Indiana University professor talks about race and racism

Timothy Sandoval

Dennis Senchuk, associate professor of philosophy at Indiana University Bloomington, told Sacramento State students today that “race is a little more than an illusion.”

In his lecture titled “The Peculiar Unreality of Race” held in the Redwood Room, Senchuk explored common considerations on what make up racial groups. He explained that race is constructed by humans and their prejudices.

“Race is a theoretically incoherent creature of racism. I think the construction needs to be knocked over,” Senchuk said. “It’s prejudice leading to race, not race leading to prejudice.”

Senchuk said there is a broad-based scientific consensus that there is no biological or genetic basis for race.
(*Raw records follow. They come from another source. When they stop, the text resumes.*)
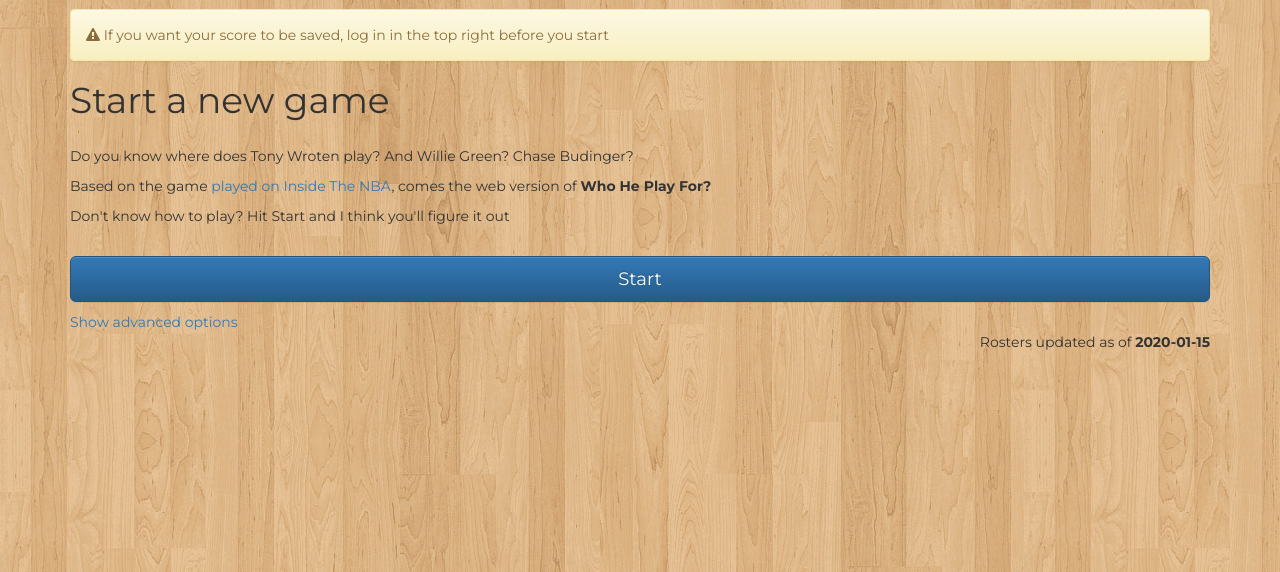
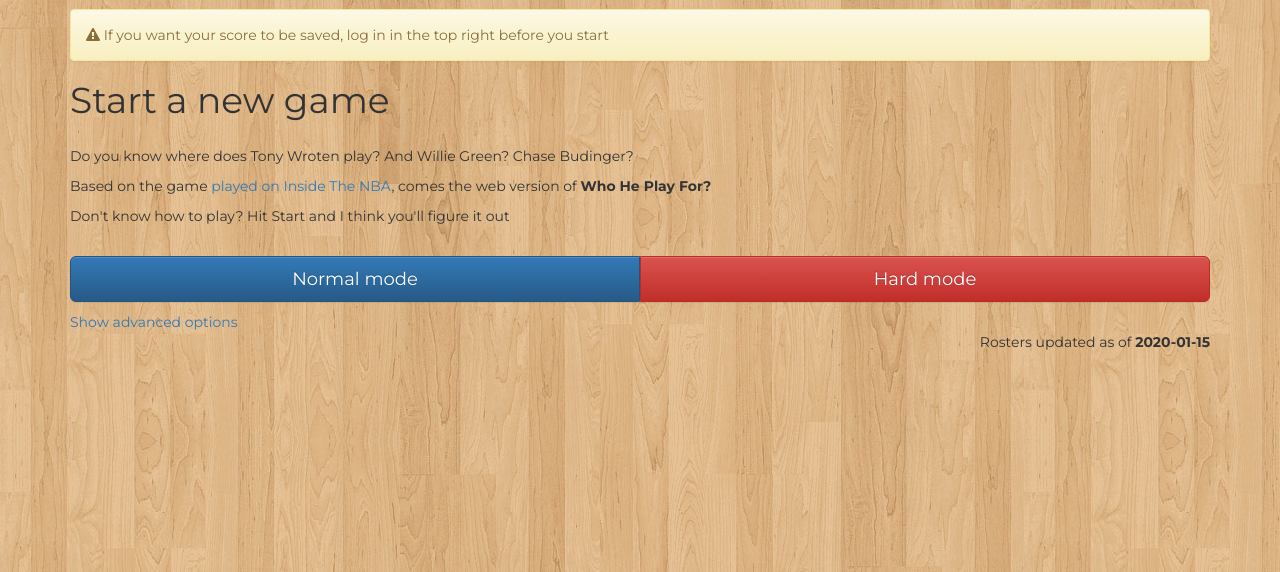
Before and after one commit to fepe55/whoheplayfor, a Django app: template whpf/templates/home.html in a window 1280 px wide. Shown: the part 51-623 px from the top of the page. Run offline with Django 3.2, Linux system fonts and the light colour scheme; the template is opened without the code that fills it: most values are stand-ins (such as "Sample title", 1, 10 or a date in 2020); form fields are guessed from the names that the template uses; some libraries are stand-ins or nearby versions.

Commit message:
A button for hard mode instead of an option

```diff
--- a/whpf/templates/home.html
+++ b/whpf/templates/home.html
@@ -13,7 +13,7 @@
         <p>Based on the game <a href="{% url 'whpf:tv' %}">played on Inside The NBA</a>, comes the web version of <strong>Who He Play For?</strong></p>
         <p>Don't know how to play? Hit Start and I think you'll figure it out</p>
       </div>
-      <form method="POST" class="form" action="{% url 'whpf:home' %}">
+      <form method="POST" class="form" id="mainform" action="{% url 'whpf:home' %}">
         {% csrf_token %}
         <div class="advanced-options">
           {% if user.is_authenticated %}
@@ -52,7 +52,7 @@
             {{ form.show_player_name }}
           </div>
 
-          <div class="form-group">
+          <div class="form-group hide">
             {{ form.hard_mode.errors }}
             <label for="{{ form.hard_mode.id_for_label }}">Hard mode</label>
             {{ form.hard_mode }}
@@ -61,7 +61,14 @@
           <input type="checkbox" id="advanced" name="advanced" />
         </div>
 
-        <button type="submit" class="btn btn-primary btn-lg btn-block start-game">Start</button>
+        <div class="btn-group btn-group-justified start_game_buttons" role="group" aria-label="start game">
+          <div class="btn-group" role="group">
+            <button id="normal" class="btn btn-primary btn-lg start-game">Normal mode</button>
+          </div>
+          <div class="btn-group" role="group">
+            <button id="hard" class="btn btn-danger btn-lg start-game">Hard mode</button>
+          </div>
+        </div>
         <a class="show-advanced-options" href="#">Show advanced options</a>
 
       </form>
@@ -79,6 +86,19 @@
   </script>
 
   <script>
+  $(".start_game_buttons button").click(function(e){
+    e.preventDefault();
+    if ($(this).prop('id') == 'hard'){
+      $("#id_hard_mode").prop("checked", true);
+    }
+    if ($(this).prop('id') == 'normal'){
+      $("#id_hard_mode").prop("checked", false);
+    }
+    $("#mainform").submit();
+  });
+  </script>
+
+  <script>
     $(".show-advanced-options").click(function(e){
       e.preventDefault();
       $(".advanced-options").slideDown();
```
He said that at face value there are many differences among individuals in the same racial category, citing the differences between basketball player Wilt Chamberlain and actor and singer Sammy DavisJr., both of African descent.

“The difference in height was significant, let’s put it that way,” Senchuk said.

Senchuk pointed out that many ethnic groups simplify the way they see other ethnic groups to fit into one category.

“(Whites) may look different to one another, but Asians may think all whites are dog faced.” Senchuk said. “Can we really believe that other races are more alike than our own?”

Senchuk said he disagrees with early anthropologists who grouped races into three categories: negroids, caucasoids and mongoloids. He said their findings were based only on observational data and not genetic data.

He also disputed the idea that race depends on geographic setting, or common traits.

Senchuk then offered a hypothetical situation, in which all red-haired people, whom he called “rustoids,” moved to Iceland.

They would meet every consideration that would be required for race, Senchuk said. They would live in a certain geographic area, and they would share common traits.

Most would not consider them a race, however, he said.

Russell DiSilvestro, associate professor of philosophy at Sac State and organizer of the event, said he was happy with the event’s turnout.

“We were very privileged to have him,” DiSilvestro said.

DiSilvestro said he organized the event because he thought the diverse student population at Sac State might be interested in the topic. He said there are many racial overtones present in American society today, especially with President Barack Obama’s election and the concept of a “post-racial nation.”

“Race has been in the air in the nation,” DiSilvestro said.

Timothy Sandoval can be reached at [email protected].